MOSCOW, Idaho — It's been over four months since University of Idaho communications professor, Denise Bennett, made headlines after she was banned from campus amid accusations that she had been using meth.
It prompted the school to send an alert to students and staff indicating that Bennett was a threat. Months later, her future at the University of Idaho remains unclear.
A school spokeswoman says Bennett remains on leave but is still an employee. They couldn't comment further.
In late January, students held a protest after Bennett was placed on leave.
According to reports, Bennett lashed out at university administrators over the way grant funds were being handled. Students and Bennett's husband had said she was sticking up for a student.
Administrators said her behavior, coupled with an off-campus November police report where she admitted to using meth, prompted them to place her on administrative leave. The school also sent out an alert about her, informing students and staff that Bennett was an admitted meth user with access to guns. Bennett's lawyer told reporters that she wasn't using drugs at the time of the on-campus incident.
One of Bennett’s former students told KREM she’s still banned from campus.
"She's still blocked out of her email. And still technically on her job, just on leave," said Ryan Benson.
U of I's student paper, the Argonaut, reported that Bennett was set to have a hearing before the school in May. Benson said that's been postponed.
"That's her main goal, is to get back in the classroom," he said.
He said it's not clear what's next for her or when she could return to the University of Idaho.
KREM 2 reached out to Bennett, her husband, and her reported lawyer for comment but they did not respond.
Bennet previously told the Argonaut that she was seeking legal action against the school.
Benson said she wants to return to teaching.
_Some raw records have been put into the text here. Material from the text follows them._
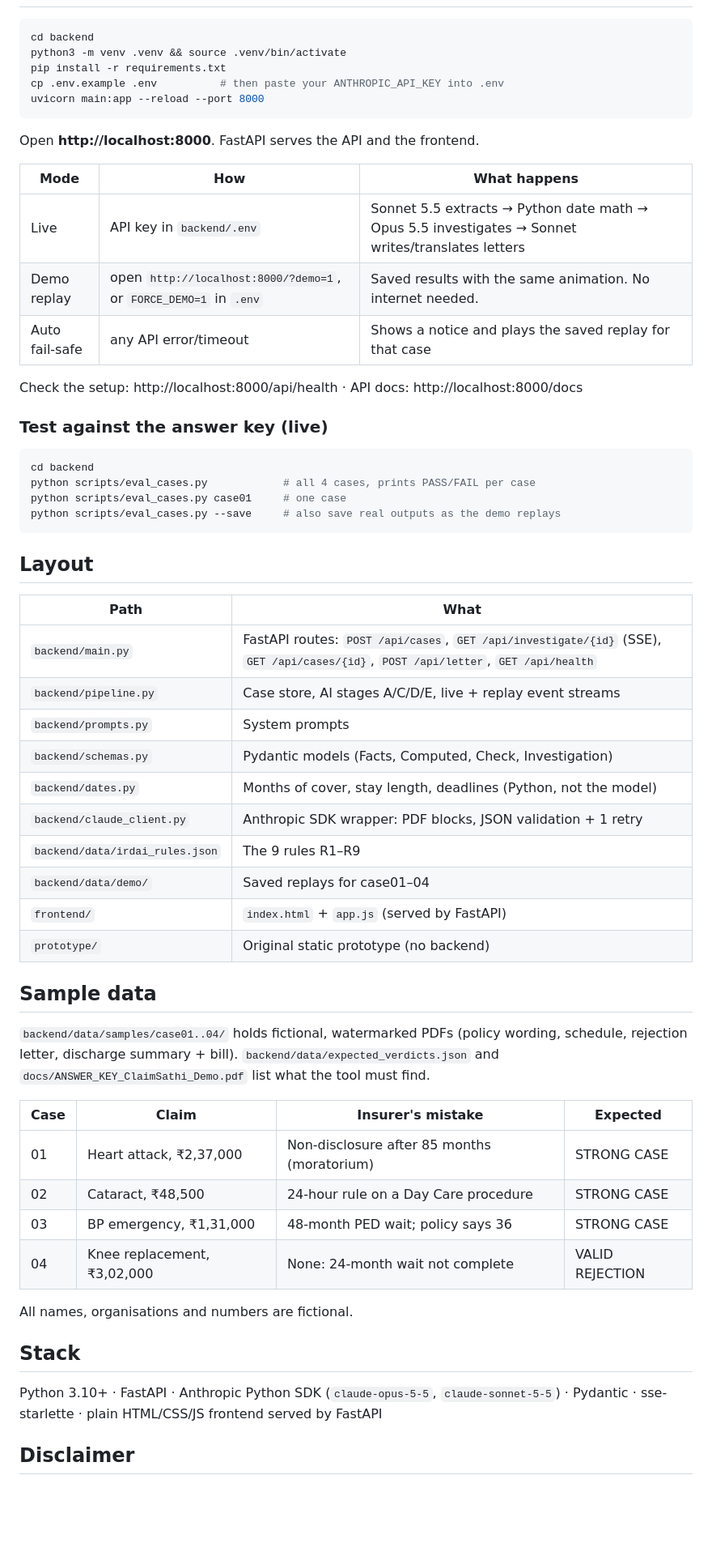
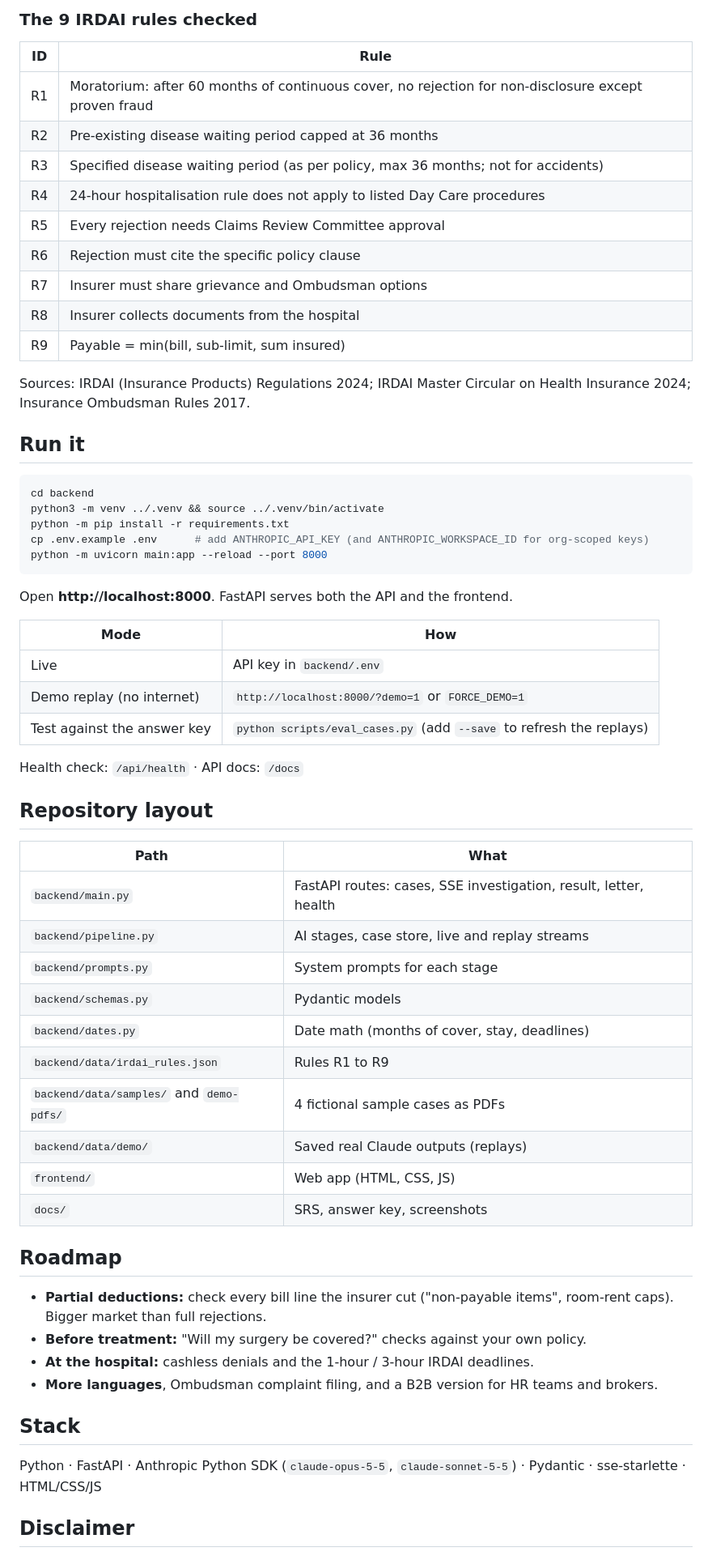
Before and after one commit to HarshParmar321/Claude-Build, a Markdown page: README.md, the part around one of its changes. Shown at 81% size. GitHub-like rendering; blank space fills up the shorter version.

Commit message:
README for judges: problem, screenshots, 4/4 eval results, architecture, run steps
Co-Authored-By: Claude Opus 5.5 <noreply@anthropic.com>
Claude-Session: https://claude.ai/code/session_01UD3KjaceFoUfrNs6729bpj

````diff
--- a/README.md
+++ b/README.md
@@ -11,63 +62,64 @@ ClaimSathi reads an Indian health-insurance policy, the insurer's rejection lett
+### The 9 IRDAI rules checked
+
+| ID | Rule |
+| --- | --- |
+| R1 | Moratorium: after 60 months of continuous cover, no rejection for non-disclosure except proven fraud |
+| R2 | Pre-existing disease waiting period capped at 36 months |
+| R3 | Specified disease waiting period (as per policy, max 36 months; not for accidents) |
+| R4 | 24-hour hospitalisation rule does not apply to listed Day Care procedures |
+| R5 | Every rejection needs Claims Review Committee approval |
+| R6 | Rejection must cite the specific policy clause |
+| R7 | Insurer must share grievance and Ombudsman options |
+| R8 | Insurer collects documents from the hospital |
+| R9 | Payable = min(bill, sub-limit, sum insured) |
+
+Sources: IRDAI (Insurance Products) Regulations 2024; IRDAI Master Circular on Health Insurance 2024; Insurance Ombudsman Rules 2017.
+
+## Run it
 
 ```bash
 cd backend
-python3 -m venv .venv && source .venv/bin/activate
-pip install -r requirements.txt
-cp .env.example .env          # then paste your ANTHROPIC_API_KEY into .env
-uvicorn main:app --reload --port 8000
+python3 -m venv ../.venv && source ../.venv/bin/activate
+python -m pip install -r requirements.txt
+cp .env.example .env      # add ANTHROPIC_API_KEY (and ANTHROPIC_WORKSPACE_ID for org-scoped keys)
+python -m uvicorn main:app --reload --port 8000
 ```
 
-Open **http://localhost:8000**. FastAPI serves the API and the frontend.
+Open **http://localhost:8000**. FastAPI serves both the API and the frontend.
 
-| Mode | How | What happens |
-| --- | --- | --- |
-| Live | API key in `backend/.env` | Sonnet 5.5 extracts → Python date math → Opus 5.5 investigates → Sonnet writes/translates letters |
-| Demo replay | open `http://localhost:8000/?demo=1`, or `FORCE_DEMO=1` in `.env` | Saved results with the same animation. No internet needed. |
-| Auto fail-safe | any API error/timeout | Shows a notice and plays the saved replay for that case |
+| Mode | How |
+| --- | --- |
+| Live | API key in `backend/.env` |
+| Demo replay (no internet) | `http://localhost:8000/?demo=1` or `FORCE_DEMO=1` |
+| Test against the answer key | `python scripts/eval_cases.py` (add `--save` to refresh the replays) |
 
-Check the setup: http://localhost:8000/api/health · API docs: http://localhost:8000/docs
+Health check: `/api/health` · API docs: `/docs`
 
-### Test against the answer key (live)
-
-```bash
-cd backend
-python scripts/eval_cases.py            # all 4 cases, prints PASS/FAIL per case
-python scripts/eval_cases.py case01     # one case
-python scripts/eval_cases.py --save     # also save real outputs as the demo replays
-```
-
-## Layout
+## Repository layout
 
 | Path | What |
 | --- | --- |
-| `backend/main.py` | FastAPI routes: `POST /api/cases`, `GET /api/investigate/{id}` (SSE), `GET /api/cases/{id}`, `POST /api/letter`, `GET /api/health` |
-| `backend/pipeline.py` | Case store, AI stages A/C/D/E, live + replay event streams |
-| `backend/prompts.py` | System prompts |
-| `backend/schemas.py` | Pydantic models (Facts, Computed, Check, Investigation) |
-| `backend/dates.py` | Months of cover, stay length, deadlines (Python, not the model) |
-| `backend/claude_client.py` | Anthropic SDK wrapper: PDF blocks, JSON validation + 1 retry |
-| `backend/data/irdai_rules.json` | The 9 rules R1–R9 |
-| `backend/data/demo/` | Saved replays for case01–04 |
-| `frontend/` | `index.html` + `app.js` (served by FastAPI) |
-| `prototype/` | Original static prototype (no backend) |
+| `backend/main.py` | FastAPI routes: cases, SSE investigation, result, letter, health |
+| `backend/pipeline.py` | AI stages, case store, live and replay streams |
+| `backend/prompts.py` | System prompts for each stage |
+| `backend/schemas.py` | Pydantic models |
+| `backend/dates.py` | Date math (months of cover, stay, deadlines) |
+| `backend/data/irdai_rules.json` | Rules R1 to R9 |
+| `backend/data/samples/` and `demo-pdfs/` | 4 fictional sample cases as PDFs |
+| `backend/data/demo/` | Saved real Claude outputs (replays) |
+| `frontend/` | Web app (HTML, CSS, JS) |
+| `docs/` | SRS, answer key, screenshots |
 
-## Sample data
+## Roadmap
 
-`backend/data/samples/case01..04/` holds fictional, watermarked PDFs (policy wording, schedule, rejection letter, discharge summary + bill).
-`backend/data/expected_verdicts.json` and `docs/ANSWER_KEY_ClaimSathi_Demo.pdf` list what the tool must find.
-
-| Case | Claim | Insurer's mistake | Expected |
-| --- | --- | --- | --- |
-| 01 | Heart attack, ₹2,37,000 | Non-disclosure after 85 months (moratorium) | STRONG CASE |
-| 02 | Cataract, ₹48,500 | 24-hour rule on a Day Care procedure | STRONG CASE |
-| 03 | BP emergency, ₹1,31,000 | 48-month PED wait; policy says 36 | STRONG CASE |
-| 04 | Knee replacement, ₹3,02,000 | None: 24-month wait not complete | VALID REJECTION |
-
-All names, organisations and numbers are fictional.
+- **Partial deductions:** check every bill line the insurer cut ("non-payable items", room-rent caps). Bigger market than full rejections.
+- **Before treatment:** "Will my surgery be covered?" checks against your own policy.
+- **At the hospital:** cashless denials and the 1-hour / 3-hour IRDAI deadlines.
+- **More languages**, Ombudsman complaint filing, and a B2B version for HR teams and brokers.
 
 ## Stack
 
-Python 3.10+ · FastAPI · Anthropic Python SDK (`claude-opus-5-5`, `claude-sonnet-5-5`) · Pydantic · sse-starlette · plain HTML/CSS/JS frontend served by FastAPI
+Python · FastAPI · Anthropic Python SDK (`claude-opus-5-5`, `claude-sonnet-5-5`) · Pydantic · sse-starlette · HTML/CSS/JS
 
 ## Disclaimer
 
````
Also changed, not shown: other parts of README.md (+58 -7 lines), docs/screenshots/1-home.png (added), docs/screenshots/2-investigation.png (added), docs/screenshots/3-verdict.png (added), docs/screenshots/4-letter-hindi.png (added), docs/screenshots/5-valid-rejection.png (added).
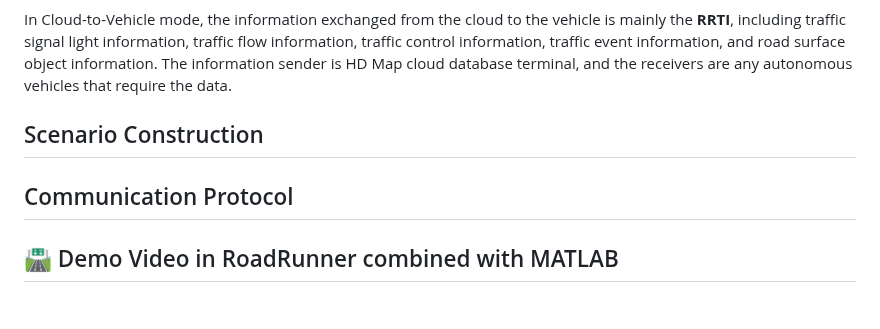
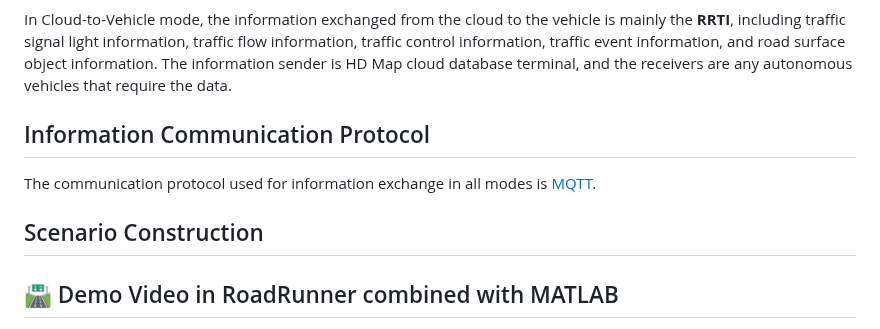
Before and after one commit to yanjie99/HDMapII, a Markdown page: README.md, the part around one of its changes. Drawn GitHub-style.

Commit message:
add name and mqtt

```diff
--- a/README.md
+++ b/README.md
@@ -46,11 +46,10 @@ In Vehicle-to-Vehicle mode, the information exchanged from the vehicle end to th
 
 In Cloud-to-Vehicle mode, the information exchanged from the cloud to the vehicle is mainly the **RRTI**, including traffic signal light information, traffic flow information, traffic control information, traffic event information, and road surface object information. The information sender is HD Map cloud database terminal, and the receivers are any autonomous vehicles that require the data.
 
+## Information Communication Protocol
+The communication protocol used for information exchange in all modes is [MQTT](https://mqtt.org/).
+
 ## Scenario Construction
-
-
-
-## Communication Protocol
 
 
 
```
Also changed, not shown: other parts of README.md (+1 -1 lines).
She cares about her students, he argues, and those students are feeling ignored by administrators.
"I think it's worth noting that if she didn't care about her students, if she didn't care about what the school was doing, she wouldn't have spoken out in the first place," Benson said.